What the task asks: With the pictures omitted, write out the entries that follow exactly as they stand.

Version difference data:
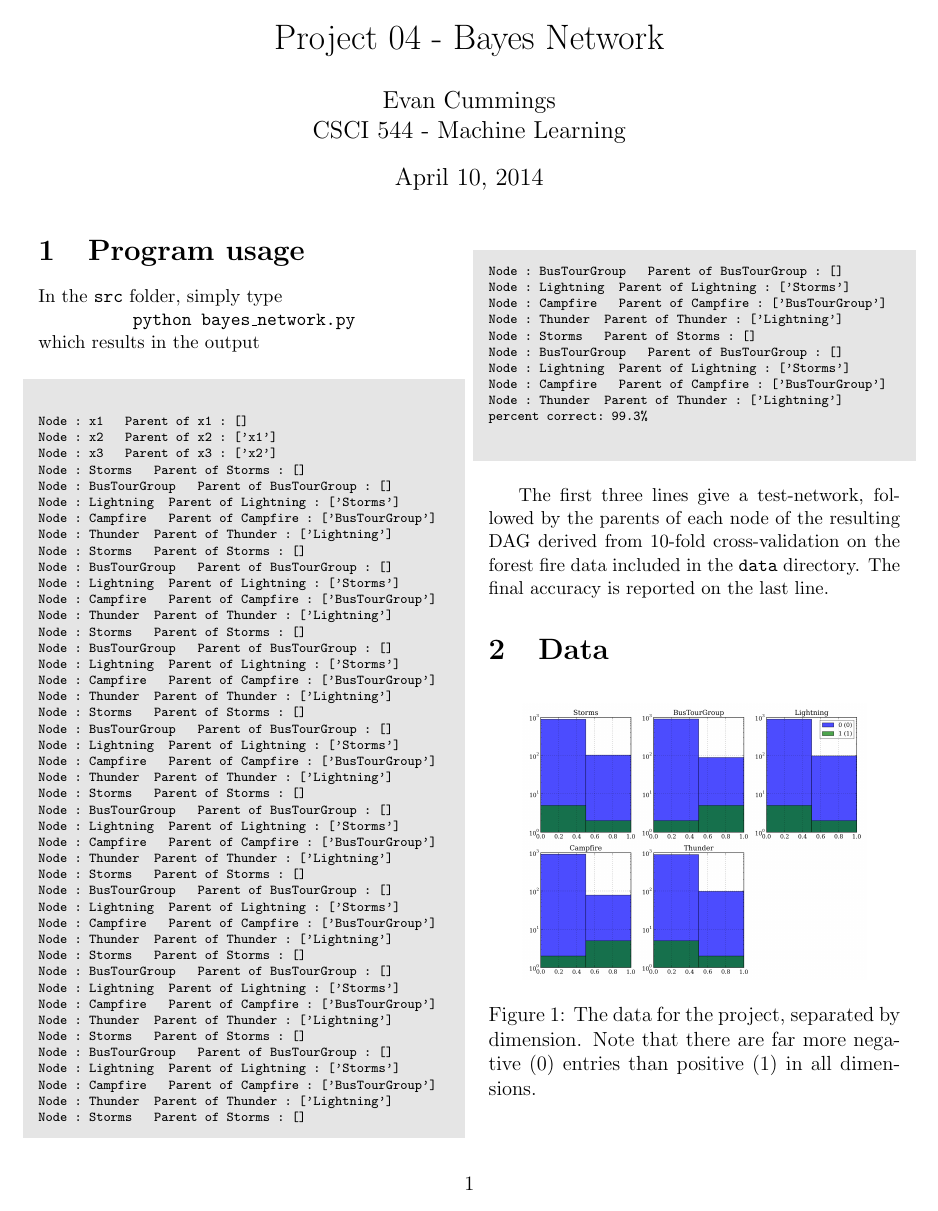
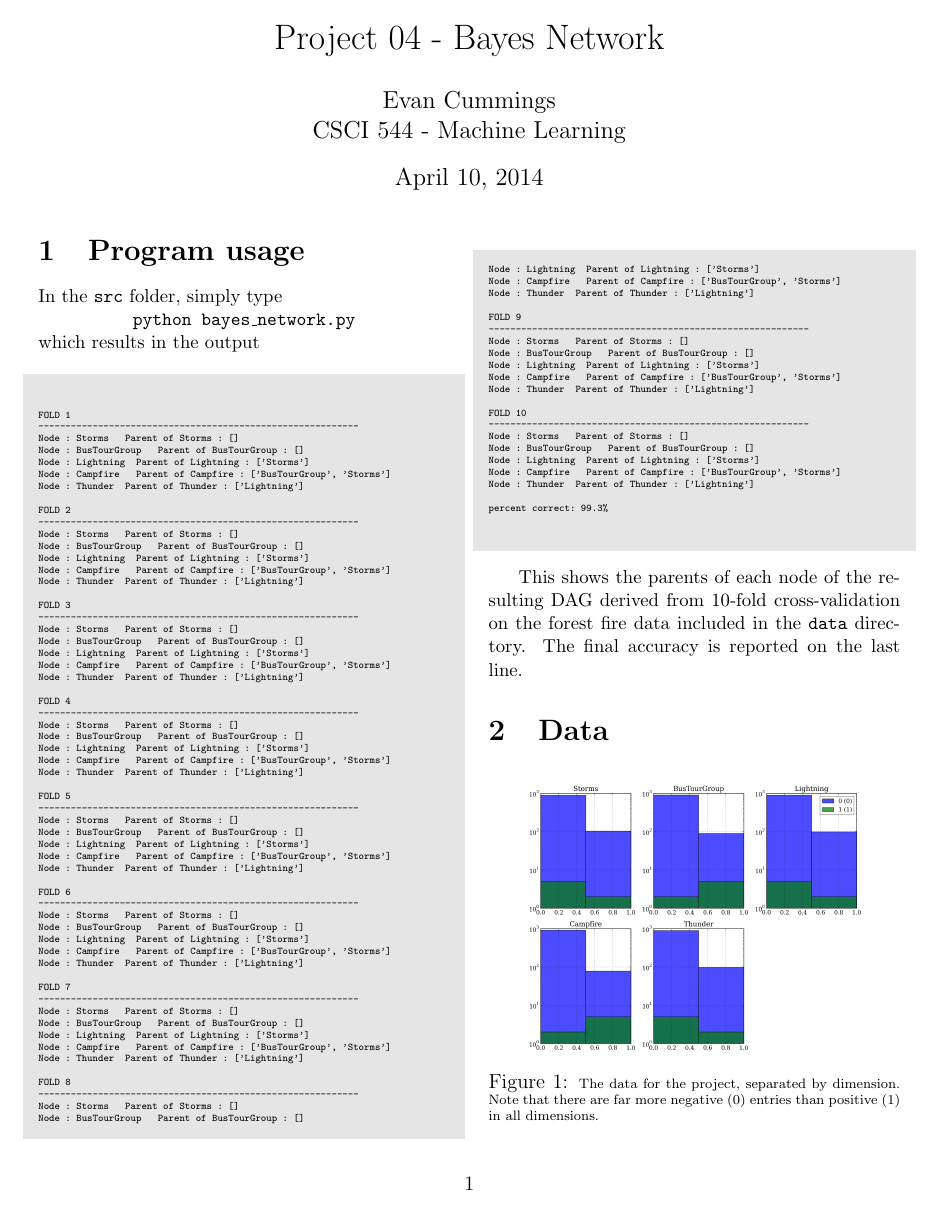
Before and after one commit to pf4d/machine_learning, a LaTeX document (bayes_network/doc/cummings_prj04.tex): the whole page. Compiled offline with pdfLaTeX.

Commit message:
fixed bug in bayes network

```diff
--- a/bayes_network/doc/cummings_prj04.tex
+++ b/bayes_network/doc/cummings_prj04.tex
@@ -25,74 +25,101 @@ In the \texttt{src} folder, simply type
 \noindent which results in the output
 
 \begin{shaded}
-\scriptsize
+\tiny
 \begin{alltt}
-Node : x1   Parent of x1 : []
-Node : x2   Parent of x2 : ['x1']
-Node : x3   Parent of x3 : ['x2']
+FOLD 1
+-----------------------------------------------------------
 Node : Storms   Parent of Storms : []
 Node : BusTourGroup   Parent of BusTourGroup : []
 Node : Lightning  Parent of Lightning : ['Storms']
-Node : Campfire   Parent of Campfire : ['BusTourGroup']
+Node : Campfire   Parent of Campfire : ['BusTourGroup', 'Storms']
 Node : Thunder  Parent of Thunder : ['Lightning']
+
+FOLD 2
+-----------------------------------------------------------
 Node : Storms   Parent of Storms : []
 Node : BusTourGroup   Parent of BusTourGroup : []
 Node : Lightning  Parent of Lightning : ['Storms']
-Node : Campfire   Parent of Campfire : ['BusTourGroup']
+Node : Campfire   Parent of Campfire : ['BusTourGroup', 'Storms']
 Node : Thunder  Parent of Thunder : ['Lightning']
+
+FOLD 3
+-----------------------------------------------------------
 Node : Storms   Parent of Storms : []
 Node : BusTourGroup   Parent of BusTourGroup : []
 Node : Lightning  Parent of Lightning : ['Storms']
-Node : Campfire   Parent of Campfire : ['BusTourGroup']
+Node : Campfire   Parent of Campfire : ['BusTourGroup', 'Storms']
 Node : Thunder  Parent of Thunder : ['Lightning']
+
+FOLD 4
+-----------------------------------------------------------
 Node : Storms   Parent of Storms : []
 Node : BusTourGroup   Parent of BusTourGroup : []
 Node : Lightning  Parent of Lightning : ['Storms']
-Node : Campfire   Parent of Campfire : ['BusTourGroup']
+Node : Campfire   Parent of Campfire : ['BusTourGroup', 'Storms']
 Node : Thunder  Parent of Thunder : ['Lightning']
+
+FOLD 5
+-----------------------------------------------------------
 Node : Storms   Parent of Storms : []
 Node : BusTourGroup   Parent of BusTourGroup : []
 Node : Lightning  Parent of Lightning : ['Storms']
-Node : Campfire   Parent of Campfire : ['BusTourGroup']
+Node : Campfire   Parent of Campfire : ['BusTourGroup', 'Storms']
 Node : Thunder  Parent of Thunder : ['Lightning']
+
+FOLD 6
+-----------------------------------------------------------
 Node : Storms   Parent of Storms : []
 Node : BusTourGroup   Parent of BusTourGroup : []
 Node : Lightning  Parent of Lightning : ['Storms']
-Node : Campfire   Parent of Campfire : ['BusTourGroup']
+Node : Campfire   Parent of Campfire : ['BusTourGroup', 'Storms']
 Node : Thunder  Parent of Thunder : ['Lightning']
+
+FOLD 7
+-----------------------------------------------------------
 Node : Storms   Parent of Storms : []
 Node : BusTourGroup   Parent of BusTourGroup : []
 Node : Lightning  Parent of Lightning : ['Storms']
-Node : Campfire   Parent of Campfire : ['BusTourGroup']
+Node : Campfire   Parent of Campfire : ['BusTourGroup', 'Storms']
 Node : Thunder  Parent of Thunder : ['Lightning']
+
+FOLD 8
+-----------------------------------------------------------
 Node : Storms   Parent of Storms : []
 Node : BusTourGroup   Parent of BusTourGroup : []
 Node : Lightning  Parent of Lightning : ['Storms']
-Node : Campfire   Parent of Campfire : ['BusTourGroup']
+Node : Campfire   Parent of Campfire : ['BusTourGroup', 'Storms']
 Node : Thunder  Parent of Thunder : ['Lightning']
+
+FOLD 9
+-----------------------------------------------------------
 Node : Storms   Parent of Storms : []
 Node : BusTourGroup   Parent of BusTourGroup : []
 Node : Lightning  Parent of Lightning : ['Storms']
-Node : Campfire   Parent of Campfire : ['BusTourGroup']
+Node : Campfire   Parent of Campfire : ['BusTourGroup', 'Storms']
 Node : Thunder  Parent of Thunder : ['Lightning']
+
+FOLD 10
+-----------------------------------------------------------
 Node : Storms   Parent of Storms : []
 Node : BusTourGroup   Parent of BusTourGroup : []
 Node : Lightning  Parent of Lightning : ['Storms']
-Node : Campfire   Parent of Campfire : ['BusTourGroup']
+Node : Campfire   Parent of Campfire : ['BusTourGroup', 'Storms']
 Node : Thunder  Parent of Thunder : ['Lightning']
+
 percent correct: 99.3%
 \end{alltt}
 \small
 \end{shaded}
 
-The first three lines give a test-network, followed by the parents of each node of the resulting DAG derived from 10-fold cross-validation on the forest fire data included in the \texttt{data} directory.  The final accuracy is reported on the last line.
+This shows the parents of each node of the resulting DAG derived from 10-fold cross-validation on the forest fire data included in the \texttt{data} directory.  The final accuracy is reported on the last line.
 
 \section{Data}
 
 \begin{figure}[H]
   \centering
 		\includegraphics[width=0.4\textwidth]{images/data.png}
-  \caption{The data for the project, separated by dimension.  Note that there are far more negative (0) entries than positive (1) in all dimensions.}
+  \caption{\scriptsize The data for the project, separated by dimension.  Note that there are far more negative (0) entries than positive (1) in all dimensions.}
 \end{figure}
 
 
```
Also changed, not shown: bayes_network/doc/cummings_prj04.pdf, 1 other file.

Solution for this problem:
Before and after one commit to pf4d/machine_learning, a LaTeX document (bayes_network/doc/cummings_prj04.tex): the whole page. Compiled offline with pdfLaTeX.

Commit message:
fixed bug in bayes network

```diff
--- a/bayes_network/doc/cummings_prj04.tex
+++ b/bayes_network/doc/cummings_prj04.tex
@@ -25,74 +25,101 @@ In the \texttt{src} folder, simply type
 \noindent which results in the output
 
 \begin{shaded}
-\scriptsize
+\tiny
 \begin{alltt}
-Node : x1   Parent of x1 : []
-Node : x2   Parent of x2 : ['x1']
-Node : x3   Parent of x3 : ['x2']
+FOLD 1
+-----------------------------------------------------------
 Node : Storms   Parent of Storms : []
 Node : BusTourGroup   Parent of BusTourGroup : []
 Node : Lightning  Parent of Lightning : ['Storms']
-Node : Campfire   Parent of Campfire : ['BusTourGroup']
+Node : Campfire   Parent of Campfire : ['BusTourGroup', 'Storms']
 Node : Thunder  Parent of Thunder : ['Lightning']
+
+FOLD 2
+-----------------------------------------------------------
 Node : Storms   Parent of Storms : []
 Node : BusTourGroup   Parent of BusTourGroup : []
 Node : Lightning  Parent of Lightning : ['Storms']
-Node : Campfire   Parent of Campfire : ['BusTourGroup']
+Node : Campfire   Parent of Campfire : ['BusTourGroup', 'Storms']
 Node : Thunder  Parent of Thunder : ['Lightning']
+
+FOLD 3
+-----------------------------------------------------------
 Node : Storms   Parent of Storms : []
 Node : BusTourGroup   Parent of BusTourGroup : []
 Node : Lightning  Parent of Lightning : ['Storms']
-Node : Campfire   Parent of Campfire : ['BusTourGroup']
+Node : Campfire   Parent of Campfire : ['BusTourGroup', 'Storms']
 Node : Thunder  Parent of Thunder : ['Lightning']
+
+FOLD 4
+-----------------------------------------------------------
 Node : Storms   Parent of Storms : []
 Node : BusTourGroup   Parent of BusTourGroup : []
 Node : Lightning  Parent of Lightning : ['Storms']
-Node : Campfire   Parent of Campfire : ['BusTourGroup']
+Node : Campfire   Parent of Campfire : ['BusTourGroup', 'Storms']
 Node : Thunder  Parent of Thunder : ['Lightning']
+
+FOLD 5
+-----------------------------------------------------------
 Node : Storms   Parent of Storms : []
 Node : BusTourGroup   Parent of BusTourGroup : []
 Node : Lightning  Parent of Lightning : ['Storms']
-Node : Campfire   Parent of Campfire : ['BusTourGroup']
+Node : Campfire   Parent of Campfire : ['BusTourGroup', 'Storms']
 Node : Thunder  Parent of Thunder : ['Lightning']
+
+FOLD 6
+-----------------------------------------------------------
 Node : Storms   Parent of Storms : []
 Node : BusTourGroup   Parent of BusTourGroup : []
 Node : Lightning  Parent of Lightning : ['Storms']
-Node : Campfire   Parent of Campfire : ['BusTourGroup']
+Node : Campfire   Parent of Campfire : ['BusTourGroup', 'Storms']
 Node : Thunder  Parent of Thunder : ['Lightning']
+
+FOLD 7
+-----------------------------------------------------------
 Node : Storms   Parent of Storms : []
 Node : BusTourGroup   Parent of BusTourGroup : []
 Node : Lightning  Parent of Lightning : ['Storms']
-Node : Campfire   Parent of Campfire : ['BusTourGroup']
+Node : Campfire   Parent of Campfire : ['BusTourGroup', 'Storms']
 Node : Thunder  Parent of Thunder : ['Lightning']
+
+FOLD 8
+-----------------------------------------------------------
 Node : Storms   Parent of Storms : []
 Node : BusTourGroup   Parent of BusTourGroup : []
 Node : Lightning  Parent of Lightning : ['Storms']
-Node : Campfire   Parent of Campfire : ['BusTourGroup']
+Node : Campfire   Parent of Campfire : ['BusTourGroup', 'Storms']
 Node : Thunder  Parent of Thunder : ['Lightning']
+
+FOLD 9
+-----------------------------------------------------------
 Node : Storms   Parent of Storms : []
 Node : BusTourGroup   Parent of BusTourGroup : []
 Node : Lightning  Parent of Lightning : ['Storms']
-Node : Campfire   Parent of Campfire : ['BusTourGroup']
+Node : Campfire   Parent of Campfire : ['BusTourGroup', 'Storms']
 Node : Thunder  Parent of Thunder : ['Lightning']
+
+FOLD 10
+-----------------------------------------------------------
 Node : Storms   Parent of Storms : []
 Node : BusTourGroup   Parent of BusTourGroup : []
 Node : Lightning  Parent of Lightning : ['Storms']
-Node : Campfire   Parent of Campfire : ['BusTourGroup']
+Node : Campfire   Parent of Campfire : ['BusTourGroup', 'Storms']
 Node : Thunder  Parent of Thunder : ['Lightning']
+
 percent correct: 99.3%
 \end{alltt}
 \small
 \end{shaded}
 
-The first three lines give a test-network, followed by the parents of each node of the resulting DAG derived from 10-fold cross-validation on the forest fire data included in the \texttt{data} directory.  The final accuracy is reported on the last line.
+This shows the parents of each node of the resulting DAG derived from 10-fold cross-validation on the forest fire data included in the \texttt{data} directory.  The final accuracy is reported on the last line.
 
 \section{Data}
 
 \begin{figure}[H]
   \centering
 		\includegraphics[width=0.4\textwidth]{images/data.png}
-  \caption{The data for the project, separated by dimension.  Note that there are far more negative (0) entries than positive (1) in all dimensions.}
+  \caption{\scriptsize The data for the project, separated by dimension.  Note that there are far more negative (0) entries than positive (1) in all dimensions.}
 \end{figure}
 
 
```
Also changed, not shown: bayes_network/doc/cummings_prj04.pdf, 1 other file.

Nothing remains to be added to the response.